In a paper by Culp et al. in European Urology there was some preliminary data to suggest that the debulking of the primary tumor may offer a positive long-term survival benefit in at least some men with metastatic disease at time of diagnosis.

Culp et al. used Surveillance Epidemiology and End Results (SEER) data for the period 2004 to 2010 for patients initially diagnosed with TxNxM1a–c disease (Stage IV). Culp divided the men into three study groups:

1- Men who received a radical prostatectomy with or without adjuvant external beam radiation therapy (the RP group)
2- Men who received brachytherapy with or without adjuvant external beam radiation therapy (the BT group)
3- Men who received no form of surgery or radiation therapy at all (the NSR group)
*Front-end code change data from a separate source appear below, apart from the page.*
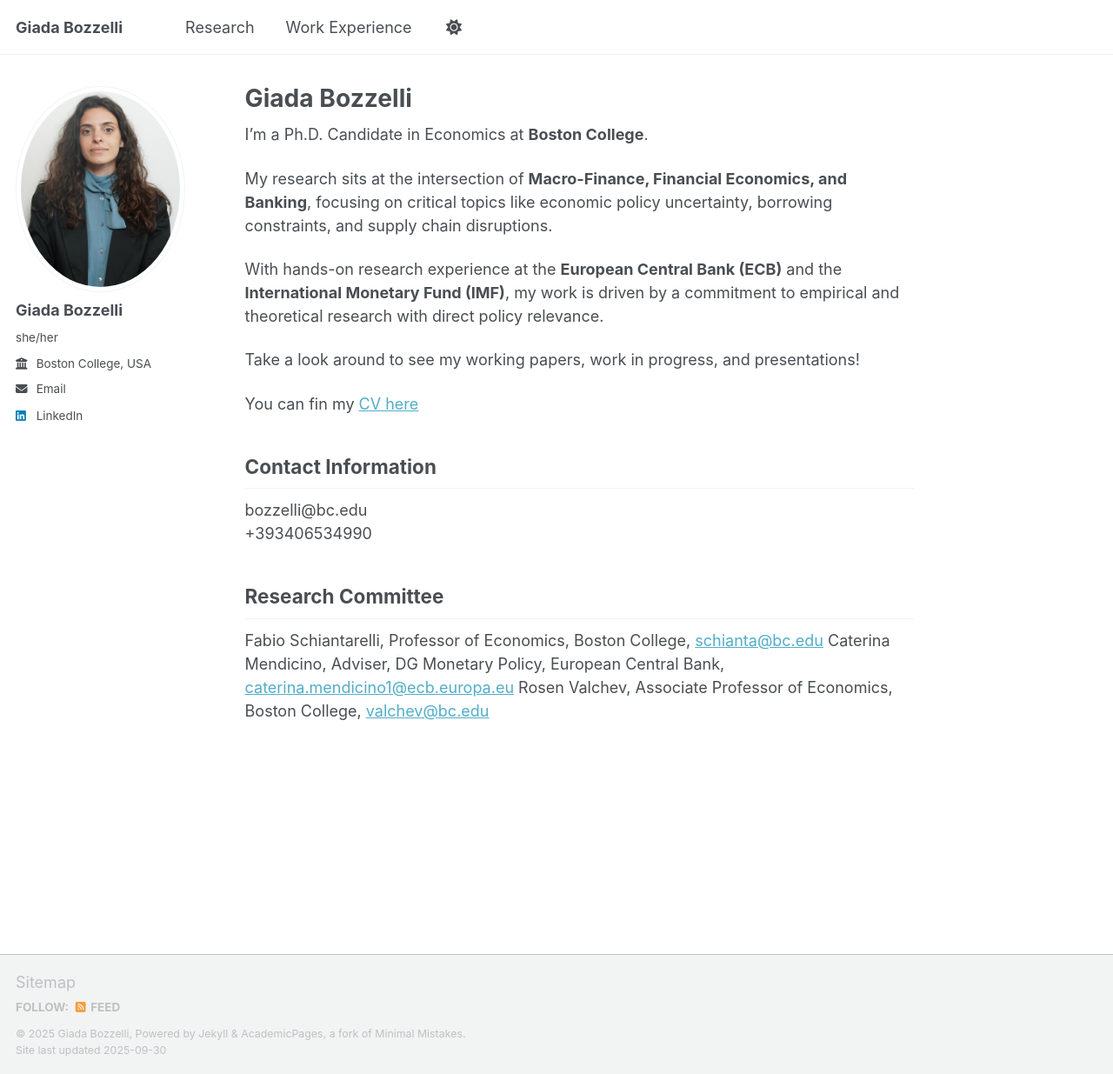
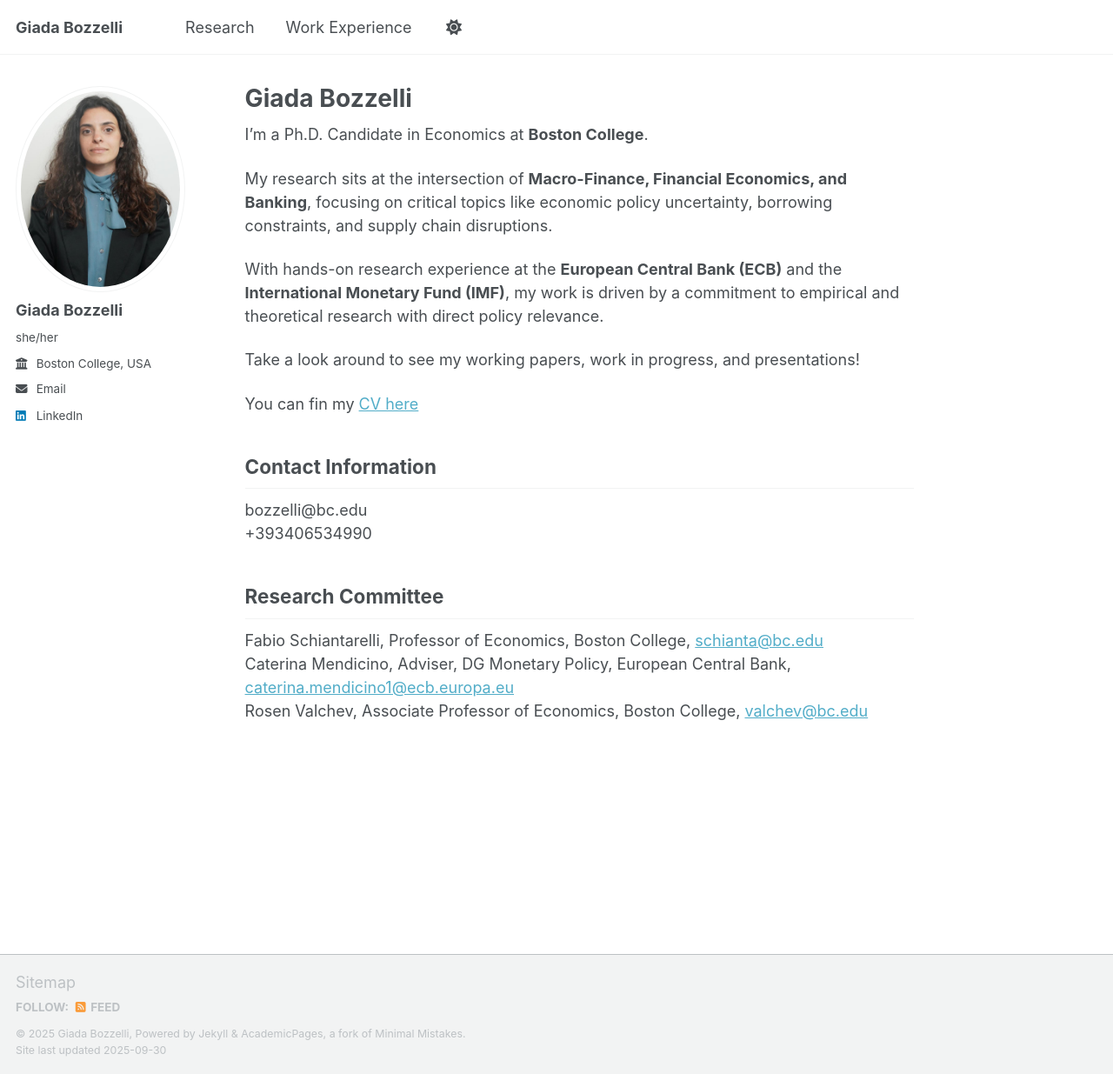
Before and after one commit to Gimmibozz/Gimmibozz.github.io, a Jekyll site: the page built from _pages/about.md, in a window 1280 px wide and 1235 px high. Shown: the whole window at 87% size. Built offline with Jekyll 4.4.1, drawn with Linux system fonts in a browser that asks for light colours; a script that is not in the unit is left out.

```diff
--- a/_pages/about.md
+++ b/_pages/about.md
@@ -22,6 +22,6 @@ bozzelli@bc.edu <br>
 +393406534990
 
 ## Research Committee
-Fabio Schiantarelli, Professor of Economics, Boston College, [schianta@bc.edu](mailto:schianta@bc.edu)
-Caterina Mendicino, Adviser, DG Monetary Policy, European Central Bank, [caterina.mendicino1@ecb.europa.eu](mailto:caterina.mendicino1@ecb.europa.eu)
-Rosen Valchev, Associate Professor of Economics, Boston College, [valchev@bc.edu](mailto:valchev@bc.edu)
+Fabio Schiantarelli, Professor of Economics, Boston College, [schianta@bc.edu](mailto:schianta@bc.edu)<br>
+Caterina Mendicino, Adviser, DG Monetary Policy, European Central Bank, [caterina.mendicino1@ecb.europa.eu](mailto:caterina.mendicino1@ecb.europa.eu)<br>
+Rosen Valchev, Associate Professor of Economics, Boston College, [valchev@bc.edu](mailto:valchev@bc.edu)<br>
```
The study analyzed a large cohort of 8,185 men of who were separated into groups composed of:

1- 245 men were in the RP group.
2- 129 men were in the BT group.
3- 7,811 men were in the NSR group.
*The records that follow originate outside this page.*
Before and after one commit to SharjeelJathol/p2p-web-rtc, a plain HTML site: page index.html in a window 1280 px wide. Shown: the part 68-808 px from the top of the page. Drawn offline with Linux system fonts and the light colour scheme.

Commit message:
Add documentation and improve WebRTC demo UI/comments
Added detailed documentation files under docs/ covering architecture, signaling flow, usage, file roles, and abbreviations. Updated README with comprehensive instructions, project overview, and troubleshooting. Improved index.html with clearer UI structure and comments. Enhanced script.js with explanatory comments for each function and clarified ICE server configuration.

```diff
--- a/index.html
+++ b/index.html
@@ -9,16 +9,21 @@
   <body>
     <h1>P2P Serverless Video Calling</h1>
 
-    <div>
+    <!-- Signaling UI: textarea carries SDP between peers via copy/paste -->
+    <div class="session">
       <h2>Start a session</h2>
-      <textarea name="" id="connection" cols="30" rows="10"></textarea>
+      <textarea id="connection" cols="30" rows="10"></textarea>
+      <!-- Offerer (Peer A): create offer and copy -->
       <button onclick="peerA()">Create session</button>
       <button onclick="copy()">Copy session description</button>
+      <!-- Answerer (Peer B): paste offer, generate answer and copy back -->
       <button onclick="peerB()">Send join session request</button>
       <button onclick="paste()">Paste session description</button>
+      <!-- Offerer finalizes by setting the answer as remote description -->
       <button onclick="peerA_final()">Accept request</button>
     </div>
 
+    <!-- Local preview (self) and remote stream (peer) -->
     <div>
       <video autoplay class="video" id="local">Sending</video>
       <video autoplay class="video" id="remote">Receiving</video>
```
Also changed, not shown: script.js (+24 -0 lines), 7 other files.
With an average (median) follow-up of 16 months they found that:
1- 3,115/8,185 patients (38.1 percent) died of prostate cancer.
2- 33/245 men (13.5 percent) were in the RP group.
3- 34/129 men (26.4 percent) were in the BT group.
4- 3,048/7,811 men (40.7 percent) were in the NSR group.

They projected that the 5-year overall survival was
1- 67.4 percent among men in the RP group
2- 52.6 percent among men in the BT group
3- 22.5 percent among men in the NSR group
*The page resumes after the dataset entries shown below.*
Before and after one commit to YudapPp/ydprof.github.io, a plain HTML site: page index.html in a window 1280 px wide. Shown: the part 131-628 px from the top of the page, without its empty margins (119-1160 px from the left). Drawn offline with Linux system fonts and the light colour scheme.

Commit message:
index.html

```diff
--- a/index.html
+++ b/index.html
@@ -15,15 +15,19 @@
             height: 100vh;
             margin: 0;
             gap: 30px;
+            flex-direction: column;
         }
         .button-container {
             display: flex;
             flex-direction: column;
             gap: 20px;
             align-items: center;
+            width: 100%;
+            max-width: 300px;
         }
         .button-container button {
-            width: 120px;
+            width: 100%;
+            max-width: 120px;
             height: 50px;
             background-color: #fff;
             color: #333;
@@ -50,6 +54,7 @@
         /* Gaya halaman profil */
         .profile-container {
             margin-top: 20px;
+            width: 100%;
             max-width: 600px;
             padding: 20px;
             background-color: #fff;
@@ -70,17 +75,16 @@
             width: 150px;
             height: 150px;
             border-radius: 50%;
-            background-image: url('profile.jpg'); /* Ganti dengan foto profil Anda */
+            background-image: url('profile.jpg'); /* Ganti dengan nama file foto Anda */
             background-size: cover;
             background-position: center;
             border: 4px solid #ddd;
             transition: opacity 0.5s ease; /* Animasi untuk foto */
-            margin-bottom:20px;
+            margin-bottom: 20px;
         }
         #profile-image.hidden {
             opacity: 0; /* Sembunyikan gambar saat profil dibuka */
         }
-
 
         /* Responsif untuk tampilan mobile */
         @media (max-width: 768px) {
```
The projected 5-year prostate cancer-specific survival was
4- 75.8 percent among men in the RP group
5- 61.3 percent among men in the BT group
6- 48.7 percent among men in the NSR group

Culp concluded that having primary treatment either a radical prostatectomy or having brachytherapy were both, associated with a lower risk for prostate cancer-specific mortality, or you could live longer.

Their results were similar regardless of the sub-stage of metastatic disease. They also found that the risk for prostate cancer-specific mortality among the men in the RP and the BT groups included

1- The presence of stage T4 disease
2- The presence of high-grade disease
3- A PSA level at diagnosis > 20 ng/ml
4- Age of 70 years of more
5- The presence of node-positive disease

Culp was very careful in the interpretation of the data, and so should we be, because there are a number of limitations of the data available from this analysis. For instance there is a lack of information in the SEER database about variables known to influence the survival of patients with metastatic prostate cancer (including treatment with systemic therapies).

Despite the limitations of the data we need to encourage men who have an initial diagnosis of advanced prostate cancer, especially node positive disease to have a serious conversation with their doctor about moving a head with a “primary” type of treatment, despite the fact that the disease has already left the gland.

Joel T Nowak, M.A., M.S.W.